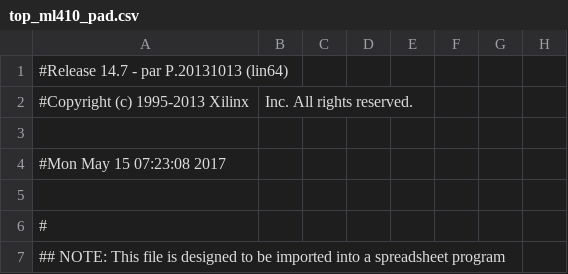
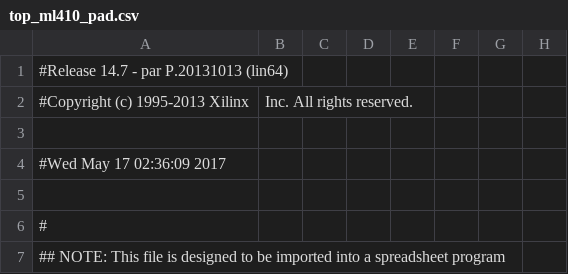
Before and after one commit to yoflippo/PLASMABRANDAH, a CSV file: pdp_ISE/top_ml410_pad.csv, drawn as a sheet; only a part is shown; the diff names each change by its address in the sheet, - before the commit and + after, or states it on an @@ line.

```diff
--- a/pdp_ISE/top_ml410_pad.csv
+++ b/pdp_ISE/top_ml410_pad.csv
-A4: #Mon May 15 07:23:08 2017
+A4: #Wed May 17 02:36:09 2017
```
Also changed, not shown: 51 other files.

^^^^

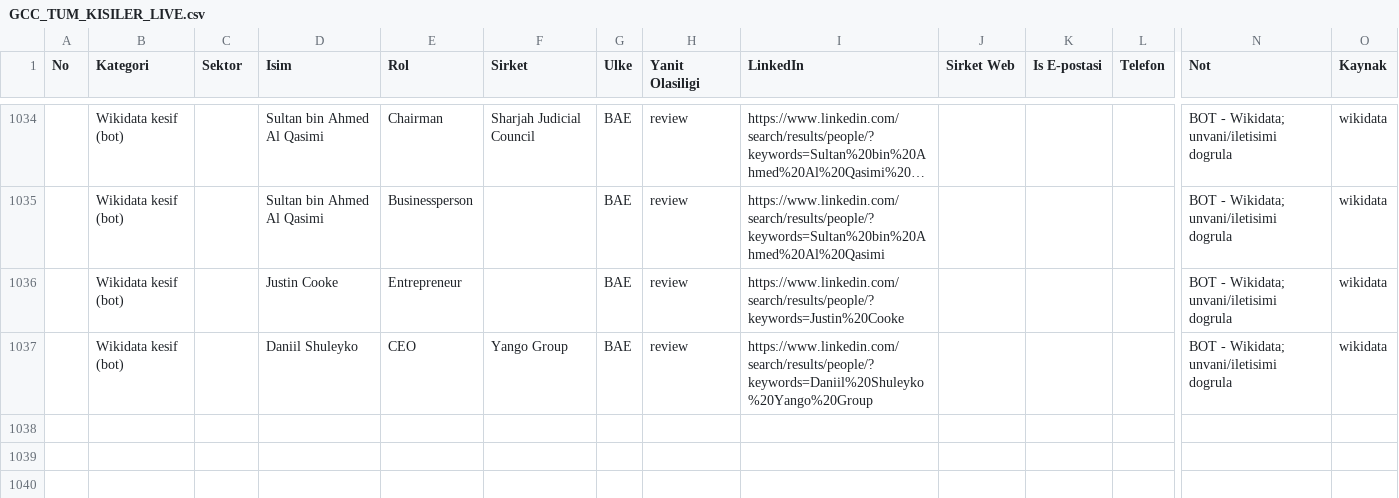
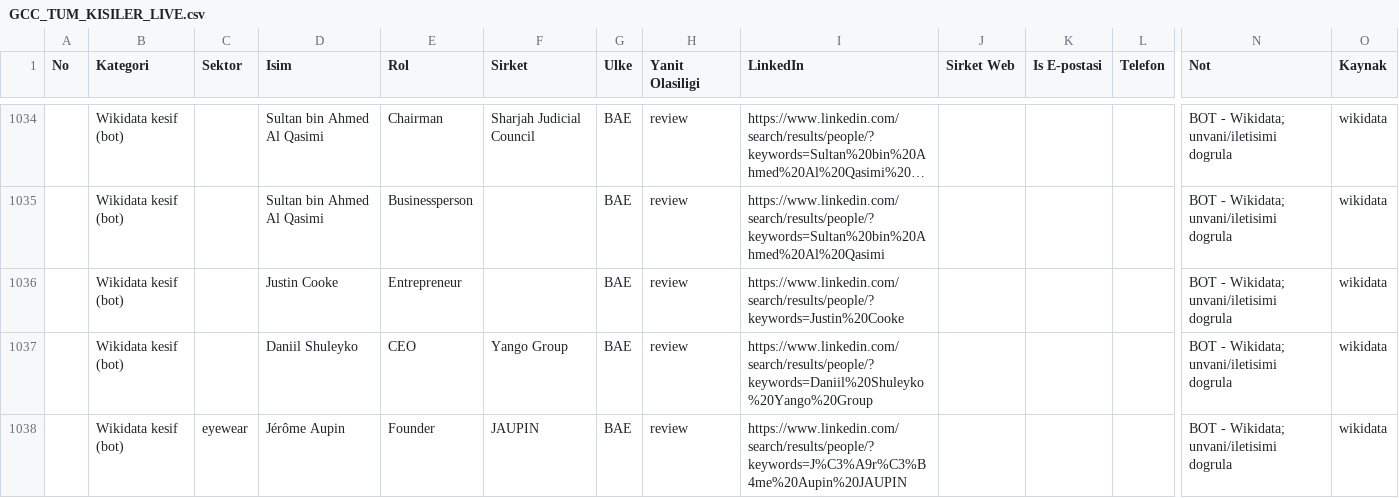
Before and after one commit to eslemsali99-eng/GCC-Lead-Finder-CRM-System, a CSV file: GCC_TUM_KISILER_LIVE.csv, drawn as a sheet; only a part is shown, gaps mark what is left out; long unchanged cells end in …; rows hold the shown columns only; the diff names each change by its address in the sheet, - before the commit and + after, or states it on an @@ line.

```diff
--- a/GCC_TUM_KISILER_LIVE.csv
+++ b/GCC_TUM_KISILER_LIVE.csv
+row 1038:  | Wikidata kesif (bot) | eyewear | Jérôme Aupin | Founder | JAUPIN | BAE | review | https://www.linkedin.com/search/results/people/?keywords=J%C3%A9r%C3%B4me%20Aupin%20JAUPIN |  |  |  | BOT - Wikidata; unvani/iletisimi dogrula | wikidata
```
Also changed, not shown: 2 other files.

^^^^

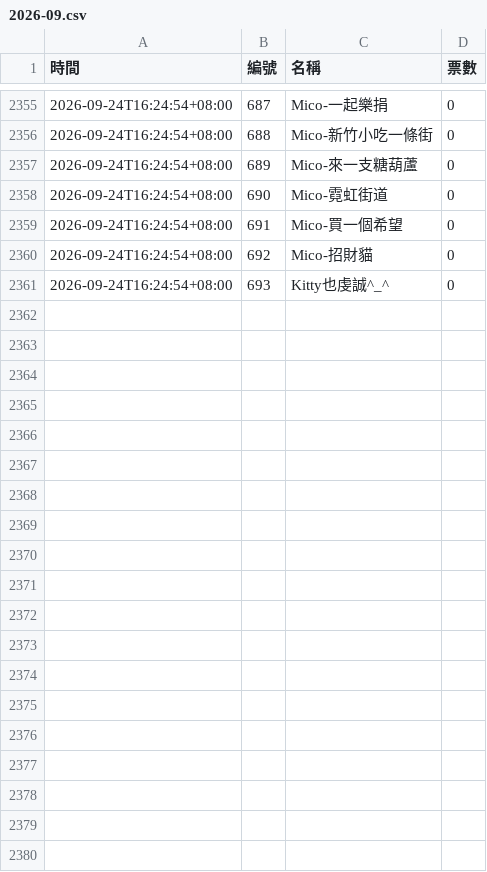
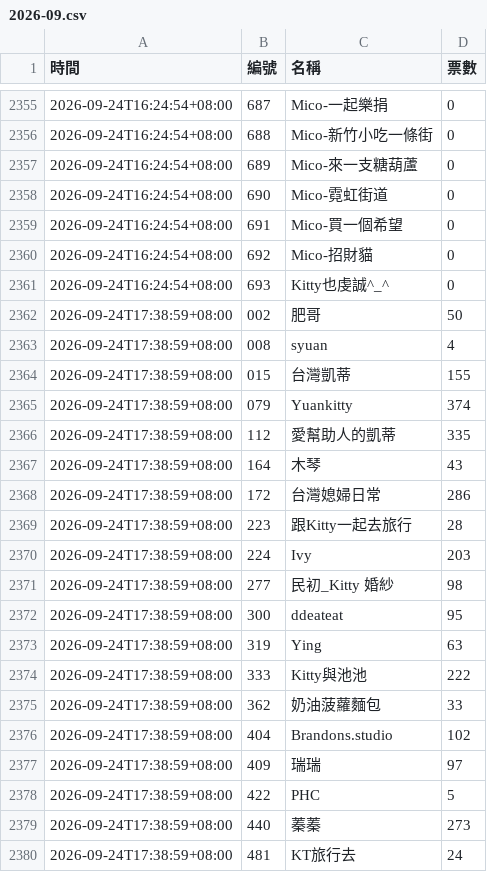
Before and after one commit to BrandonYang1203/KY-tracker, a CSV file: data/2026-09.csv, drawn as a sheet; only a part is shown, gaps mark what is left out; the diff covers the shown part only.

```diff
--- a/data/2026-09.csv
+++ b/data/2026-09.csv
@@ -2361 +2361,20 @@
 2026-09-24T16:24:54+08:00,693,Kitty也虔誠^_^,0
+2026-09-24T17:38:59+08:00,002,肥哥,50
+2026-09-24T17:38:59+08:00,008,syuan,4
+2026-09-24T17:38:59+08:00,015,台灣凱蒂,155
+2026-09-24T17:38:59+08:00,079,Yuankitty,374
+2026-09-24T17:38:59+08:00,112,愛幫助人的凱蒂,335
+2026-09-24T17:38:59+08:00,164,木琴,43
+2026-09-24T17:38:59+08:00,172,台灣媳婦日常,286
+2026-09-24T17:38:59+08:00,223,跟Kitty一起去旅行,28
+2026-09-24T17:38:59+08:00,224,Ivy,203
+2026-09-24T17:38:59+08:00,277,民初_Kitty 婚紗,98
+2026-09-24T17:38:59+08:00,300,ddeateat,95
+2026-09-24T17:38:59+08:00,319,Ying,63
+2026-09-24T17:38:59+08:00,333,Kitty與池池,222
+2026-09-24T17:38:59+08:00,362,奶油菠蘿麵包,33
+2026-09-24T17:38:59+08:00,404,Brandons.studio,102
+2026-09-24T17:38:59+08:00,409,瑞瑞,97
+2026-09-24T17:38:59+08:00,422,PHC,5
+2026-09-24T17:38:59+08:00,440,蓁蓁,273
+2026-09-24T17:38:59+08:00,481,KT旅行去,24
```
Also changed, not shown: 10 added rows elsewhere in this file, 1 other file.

^^^^

Your task is to copy every line in the entries that holds the string "files".

Also changed, not shown: 51 other files.
Also changed, not shown: 2 other files.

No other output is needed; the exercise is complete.